Estimated reading time: 2 minutes.
Mr. Rand Millich has been a minister in God’s Church for over fifty years. He presently serves as the regional director of the U.S. Midwest. From 1963 to 1967, Mr. Millich attended Ambassador College. He noted, “I remember we had forums and assemblies presented at Ambassador College to broaden our education and horizons and prepare us for the future.”
Mr. Millich began by saying the Philadelphian Era was founded on three main pillars: Faithfulness to the Word of God, preaching the Gospel to the world, and a true understanding of God’s government (Revelation 3:7-8). These principles don’t just apply to one single era. He said, “These will be continuing defining aspects of God’s Work.” Mr. Millich gave us three lessons to apply in our lives.
First: “Base your life on the provable, unchangeable Word of God.” Mr. Millich quoted an Ambassador College motto that was stamped on the classroom center, “The Word of God is the foundation of knowledge.” Yet, as the Worldwide Church went off track, he said “Men of good stature —effective, powerful evangelists, got stuck on different issues.” They left the foundation of God’s Word.
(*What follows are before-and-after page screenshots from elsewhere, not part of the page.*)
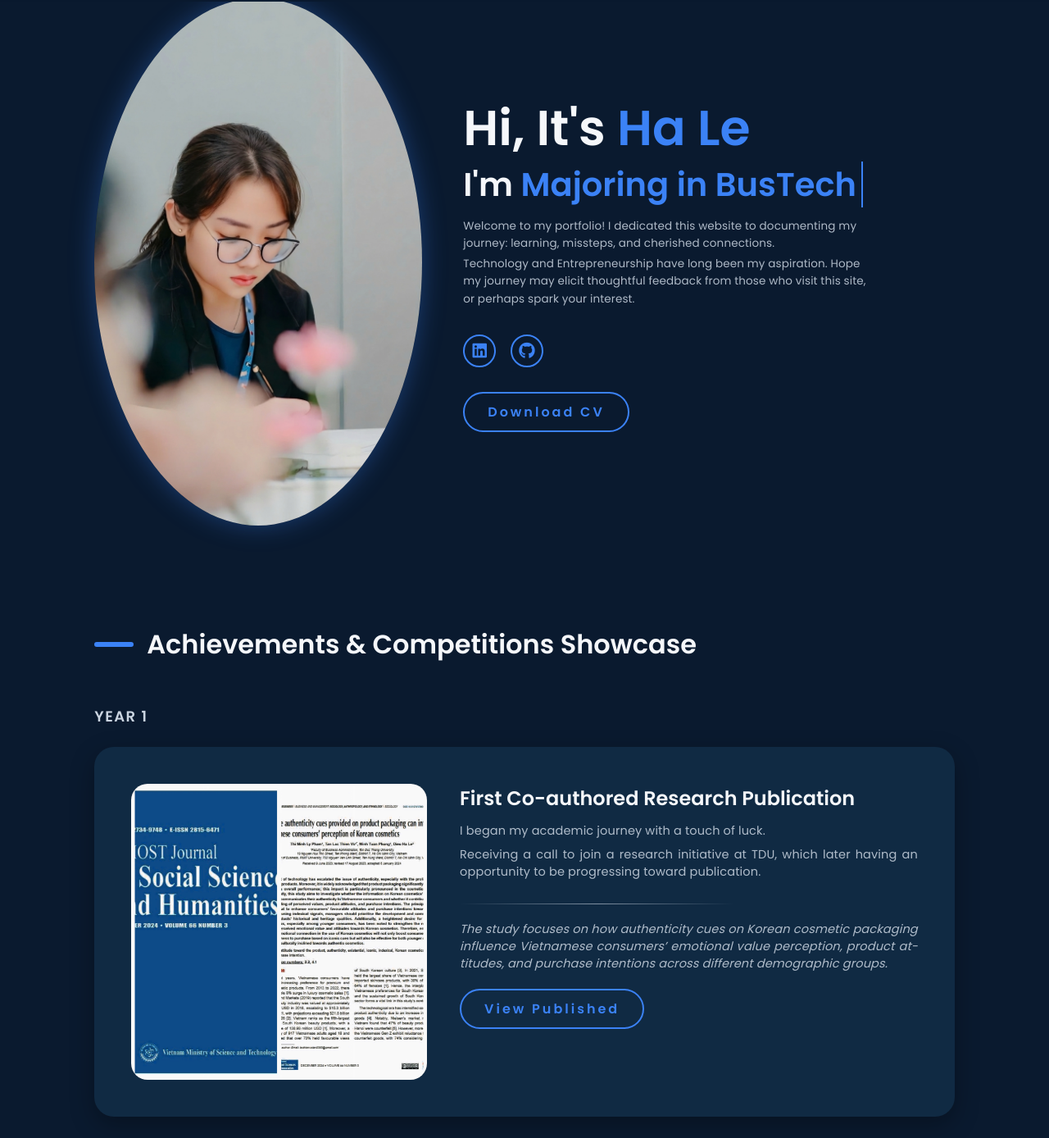
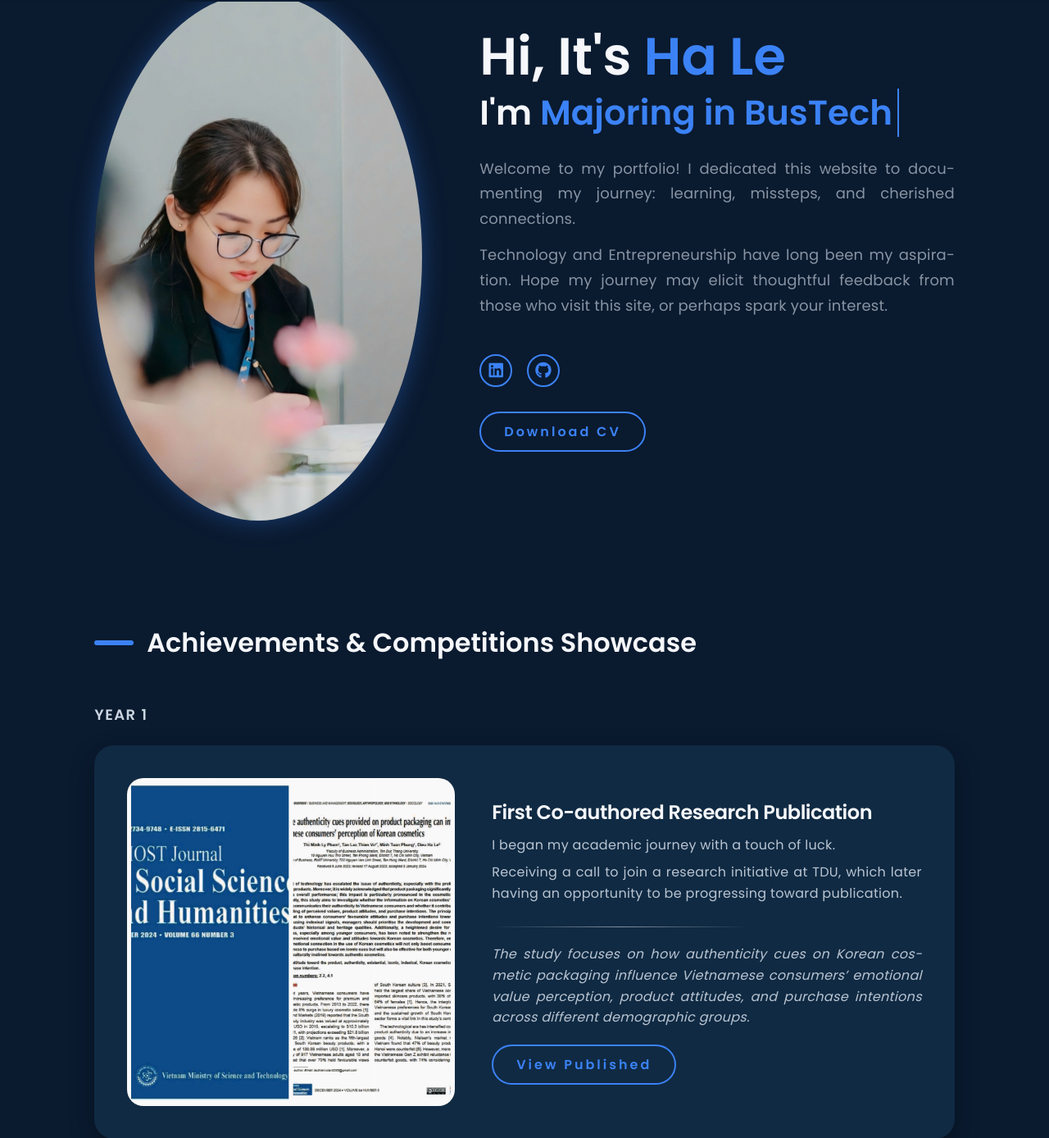
Before and after one commit to hagan04/html-css-portfolio-by-hale, a plain HTML site: page index.html in a window 1280 px wide. Shown: the part 78-1466 px from the top of the page at 82% size. Drawn offline with Linux system fonts and the light colour scheme.

Commit message:
Refine styles for home and showcase sections
Adjusted layout and typography for home section and showcase.

```diff
--- a/style.css
+++ b/style.css
@@ -117,38 +117,50 @@
 
 /* ===== HOME SECTION ===== */
 .home {
-    min-height: 100vh;
+    min-height: calc(100vh - 80px);
+    padding-top: 11rem;
     display: flex;
-    align-items: center;
-    gap: 5rem;
+    align-items: flex-start;
+    gap: 7rem;
 }
 
 .home .home-content h1{
-    font-size: 6rem;
+    font-size: 6.4rem;
     font-weight: 700;
-    line-height: 1.3;
+    line-height: 1.15;
 }
 
 .home .home-content h3 {
-    font-size: 4rem;
-    margin-bottom: 1rem;
-    font-weight: 700;
+    font-size: 4.2rem;
+    margin-bottom: 2.2rem;
+    font-weight: 600;
 }
 
 .home-content p,
 .content-text {
-    font-size: 1.35rem;
-    line-height: 1.6;
+    font-size: 1.8rem;
+    line-height: 1.7;
     color: var(--text-secondary);
-    max-width: 60ch;
-    margin-bottom: 0.3rem;
-    opacity: 0.85;
+    margin-bottom: 1.4rem;
+    opacity: 0.65;
     letter-spacing: 0.01em;
     font-weight: 400;
+
+    text-align: justify;
+    text-justify: inter-word;
+    hyphens: auto;
+}
+
+.home-content {
+    max-width: 640px;
 }
 
 .content-text:last-child {
     margin-bottom: 1.5rem;
+}
+
+.home-img {
+    transform: translateY(-40px);
 }
 
 .home-img img{
@@ -159,10 +171,6 @@
     box-shadow: 0 0 30px rgba(59, 130, 246, 0.35);
     cursor: pointer;
     transition: 0.2s linear;
-}
-
-.home-img img:hover {
-    transform: scale(1.05);
 }
 
 .social-icons a{
@@ -209,9 +217,9 @@
 }
 /* Typing text animation */
 .typing-text{
-    font-size: 3.4rem;
+    font-size: 5rem;
     font-weight: 600;
-    min-width: 280px;
+    min-width: 420px;
 }
 
 .typing-text span{
@@ -274,12 +282,13 @@
 }
 
 .showcase-card {
-    display: flex;
-    gap: 4rem;
+    display: grid;
+    grid-template-columns: auto 1fr;
+    gap: 4.5rem;
+    padding: 4rem;
     background: var(--navy-800);
     border-radius: 2.4rem;
-    padding: 4.5rem;
-    align-items: stretch;
+    align-items: center;
     transition: 0.4s ease;
     box-shadow: 0 10px 30px rgba(0,0,0,0.3);
 }
@@ -308,22 +317,36 @@
 .showcase-content {
     display: flex;
     flex-direction: column;
+    justify-content: center;
+    flex: 1;
 }
 
 .showcase-content h3 {
     font-size: 2.4rem;
+    line-height: 1.25;
     margin-bottom: 1.2rem;
+    font-weight: 700;
+    letter-spacing: -0.02em;
 }
 
+/* .showcase-content h2 {
+    font-size: 2.4rem;
+    line-height: 1.25;
+    margin-bottom: 1.6rem;
+} */
+
 .showcase-content p {
-    font-size: 1.45rem;
-    line-height: 1.45;
-    max-width: 68ch;
-    margin-bottom: 0.8rem;
+    font-size: 1.6rem;
+    line-height: 1.6;
+    color: var(--text-secondary);
+    opacity: 0.9;
+    max-width: none;
+    width: 100%;
+    margin-bottom: 1.2rem;
     text-align: justify;
     text-justify: inter-word;
     hyphens: auto;
-    letter-spacing: 0.01em;
+    letter-spacing: 0.02em;
 }
 
 .showcase-content .btn {
```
The second lesson is “Don’t make rash life decisions.” Mr. Millich explained that many believed Jesus Christ was going to return in 1975. Some dipped into pension funds and others chose not to educate themselves. “There were some who married hastily, thinking that if Christ returned in ’75, they wouldn’t be married.” Unfortunately, some of these relationships ended in divorce. Mr. Millich encouraged the students to think carefully about their decisions. He said, “That decision might be with you longer than you thought.”
Third: “Count your opportunity at Living Education as special.” Not only do students have the opportunity to support God’s Work in various work studies, they can also learn from the examples around them at Headquarters. Mr. Millich recalled Mr. Armstrong’s example when he was in his class at Ambassador College. He said there was a telephone in the classroom so Mr. Armstrong could be reached in emergencies. It rang one day, and the students were silent as Mr. Armstrong received the news of President Kennedy’s assassination. After he hung up, he led the class in prayer.
Mr. Millich concluded, “I go back to the past for this reason: You have a similar opportunity today—these are the ‘good old days’ for you in your time. And they will prepare you for the opportunities God has for you in the future.”
This post is part of our new series of student-written content for LivingEd-Charlotte. These summaries cover topics originally presented by our faculty and guest speakers in our weekly Forum and Assembly. For more Assembly-related content check out our Second Thoughts posts.